My Journey with Pronouns and Genderfluidity

By Avi Kaplan
June 20, 2024

Avi Kaplan headshot

I am somewhat famous, or rather infamous, at Hebrew Union College-Jewish Institute of Religion for having difficult-to-use pronouns. When I tell people my pronouns they often respond with confusion or get the look on their faces that I know means they’re just going to ignore what I said in favor of what is easy. And what are these arduous pronouns? She/him/theirs. No one seems to know what to do with that, and I have never been able to find a short, succinct way to explain what to do, but instead I can tell the whole story.

When I was 15 years old, I realized that I was genderfluid. I had never been consistently attached to my gender identity, and up to that point had generally considered it irrelevant or even annoying to have (interestingly, I still feel this way about my thorn-in-the-side pronouns). Through a great deal of introspection and reflection, I learned that my gender was not constant, but rather changed, sometimes very often, and sometimes infrequently. My family and friends were all supportive as I began experimenting with my appearance and interests around gender over the next few years, but they often also wanted to know what to call me. Was I a daughter? a son? a child? a sister? a brother? a sibling? And I had those questions too, especially in respect to the events of my life. I was working as an assistant teacher at my religious school, so was I a madrikh or a madrikhah? A few years prior had I celebrated becoming bat, bar, or bet mitzvah? What pronouns did I feel comfortable with? Did they change in different situations? The only answer I was sure of was that they changed with time, and so to try and come up with something usable, I told people that they could use any pronouns for me.
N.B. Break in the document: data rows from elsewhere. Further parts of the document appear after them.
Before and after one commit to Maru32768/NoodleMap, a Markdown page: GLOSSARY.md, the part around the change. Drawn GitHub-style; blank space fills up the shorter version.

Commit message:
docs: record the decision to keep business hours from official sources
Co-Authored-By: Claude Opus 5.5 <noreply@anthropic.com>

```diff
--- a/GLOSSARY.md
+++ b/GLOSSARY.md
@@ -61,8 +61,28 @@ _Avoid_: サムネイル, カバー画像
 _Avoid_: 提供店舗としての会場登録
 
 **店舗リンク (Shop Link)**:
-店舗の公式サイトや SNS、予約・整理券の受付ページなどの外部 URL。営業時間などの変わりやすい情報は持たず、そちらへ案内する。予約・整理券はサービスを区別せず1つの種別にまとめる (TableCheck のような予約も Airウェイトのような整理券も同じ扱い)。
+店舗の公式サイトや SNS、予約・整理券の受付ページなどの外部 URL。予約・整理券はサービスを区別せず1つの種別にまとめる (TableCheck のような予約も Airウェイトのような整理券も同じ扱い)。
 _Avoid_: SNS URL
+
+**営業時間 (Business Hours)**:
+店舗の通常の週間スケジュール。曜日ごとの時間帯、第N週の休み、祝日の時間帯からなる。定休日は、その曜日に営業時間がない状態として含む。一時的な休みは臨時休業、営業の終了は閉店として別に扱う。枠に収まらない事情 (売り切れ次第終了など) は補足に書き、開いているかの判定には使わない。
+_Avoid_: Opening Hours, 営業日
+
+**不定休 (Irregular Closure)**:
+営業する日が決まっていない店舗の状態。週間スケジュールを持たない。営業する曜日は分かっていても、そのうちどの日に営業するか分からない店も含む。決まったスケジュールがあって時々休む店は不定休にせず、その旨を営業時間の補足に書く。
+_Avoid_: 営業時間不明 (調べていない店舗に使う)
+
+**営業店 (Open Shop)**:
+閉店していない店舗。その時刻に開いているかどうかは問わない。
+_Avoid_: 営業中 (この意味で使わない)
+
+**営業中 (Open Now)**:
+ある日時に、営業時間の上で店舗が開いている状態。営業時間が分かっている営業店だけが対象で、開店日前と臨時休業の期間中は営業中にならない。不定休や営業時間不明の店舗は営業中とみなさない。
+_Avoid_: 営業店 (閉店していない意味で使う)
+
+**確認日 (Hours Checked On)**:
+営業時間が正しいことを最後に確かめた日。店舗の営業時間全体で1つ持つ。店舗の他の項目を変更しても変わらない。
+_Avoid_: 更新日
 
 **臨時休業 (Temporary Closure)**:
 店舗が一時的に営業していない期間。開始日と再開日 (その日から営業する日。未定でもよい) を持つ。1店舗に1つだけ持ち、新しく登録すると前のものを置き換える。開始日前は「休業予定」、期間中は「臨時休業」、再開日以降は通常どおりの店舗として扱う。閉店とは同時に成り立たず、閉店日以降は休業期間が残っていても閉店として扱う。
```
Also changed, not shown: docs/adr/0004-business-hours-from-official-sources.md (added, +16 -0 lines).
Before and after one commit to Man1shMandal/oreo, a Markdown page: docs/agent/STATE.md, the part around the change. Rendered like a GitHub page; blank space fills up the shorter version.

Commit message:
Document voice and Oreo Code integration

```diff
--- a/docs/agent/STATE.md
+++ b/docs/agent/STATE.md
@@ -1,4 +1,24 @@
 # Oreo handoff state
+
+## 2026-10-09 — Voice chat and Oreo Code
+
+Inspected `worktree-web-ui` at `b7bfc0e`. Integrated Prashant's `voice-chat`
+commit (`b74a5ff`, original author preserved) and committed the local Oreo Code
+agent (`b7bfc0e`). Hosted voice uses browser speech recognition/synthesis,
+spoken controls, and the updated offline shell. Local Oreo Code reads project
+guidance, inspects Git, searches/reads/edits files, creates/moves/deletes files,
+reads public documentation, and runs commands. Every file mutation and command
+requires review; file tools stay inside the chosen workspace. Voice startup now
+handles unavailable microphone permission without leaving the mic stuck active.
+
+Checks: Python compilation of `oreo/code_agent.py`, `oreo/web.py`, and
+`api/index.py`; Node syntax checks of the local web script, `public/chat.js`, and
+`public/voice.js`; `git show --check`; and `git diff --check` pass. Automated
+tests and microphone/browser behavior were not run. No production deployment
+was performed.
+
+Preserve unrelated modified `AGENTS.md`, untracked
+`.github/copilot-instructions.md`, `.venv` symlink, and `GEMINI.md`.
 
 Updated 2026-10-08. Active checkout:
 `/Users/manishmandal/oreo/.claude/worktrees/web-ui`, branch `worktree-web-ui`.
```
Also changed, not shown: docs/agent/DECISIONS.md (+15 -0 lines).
Many years later, as I was preparing to go to the Year- in- Israel program at HUC-JIR, I faced a more narrowed scope of the same kinds of questions. In Israel, and learning Modern Hebrew, what Hebrew pronouns did I want to use? I had no interest in the possibility of explaining the Nonbinary Hebrew Project to Israelis in a language I could barely speak, and so I did not want to use those pronouns, but that left היא/את or הוא/אתה . And this time I found it easy to make a decision: היא/את, feminine pronouns. I found it easy to rebel against the default-masculine Hebrew through this choice, as well as to push back against the default-masculine way people saw me.

After the Year-in-Israel, I came to Los Angeles for the last two years of my education with HUC-JIR, and discovered, much to my dismay, that most of my classes requested pronouns every time we introduced ourselves, to each other, the professor, or a guest. I had already become dissatisfied with the way people treated “any pronouns” as “pick he/him and never change,” so I wanted to go for something that provided a little more instruction or example, and so I began answering with “she/him/theirs” or “any, as long as it’s inconsistent.” I wanted people to get the message that I actually did care what pronouns they used for me, I just wanted those pronouns to reflect my genderfluidity, to change with me.

Yet, despite what I had thought was a clearer instruction, people still just picked one set of pronouns, most commonly he/him although also now some they/them and she/her and used that for me. It was clear to me that although my new explanation was better, it was insufficient to make people really understand what my pronouns were. In cynical exasperation, I added the phrase “my pronouns are I/me/my, and anything else isn’t my problem” to my repertoire.

Then one day, in one of my classes at HUC-JIR, we were learning about different kinds of change, including that superficial change often does not solve deep-rooted issues because it does not address what is causing them. And then it hit me. As I understood the concept for class and Jewish leadership, I also understood it for me and my gender. All at once I knew why people had difficulty with my pronouns, why they had difficulty with the pronouns of my trans friends and classmates, and why there were some people who used our correct pronouns with ease.

People looked at me, heard my voice, and perceived me as a man, and then tried to tape a different pronoun overtop the connection in their minds between man and he/him. The same was true for my other trans nonbinary friends, people who perceived them as the wrong gender always had an extra step to use the correct pronouns for them, a step that goes against their mind’s categorizations and associations. But the people who saw my friends as their correct genders did not have that issue. They did not have to go ״women->she/her->they/them,״ they simply went ״nonbinary->they/them.״ These people, many of whom were themselves queer, had retrained their brain to fully replace standard social biological sex and gender cues with input from individuals about their gender, or to ignore anything except for an individual’s input.

In my case, I had inadvertently given permission for people to not bother to do the three-step process. He/him is included in “any,” in “she/him/theirs,” and in “not my problem.” It was no wonder that people found “inconsistent” so difficult too, because I was basically asking for their minds to go “man->he/him->oh no what do I do here?”

So, now I know what to do. I need to find a way to make people understand that their minds need to go “genderfluid->any pronouns,” or even better to go “how is Avi presenting->the pronouns appropriate for that.” My next step is to determine how to relate that idea in a succinct way, but maybe I can reference those who are really interested in my pronouns here in the interim.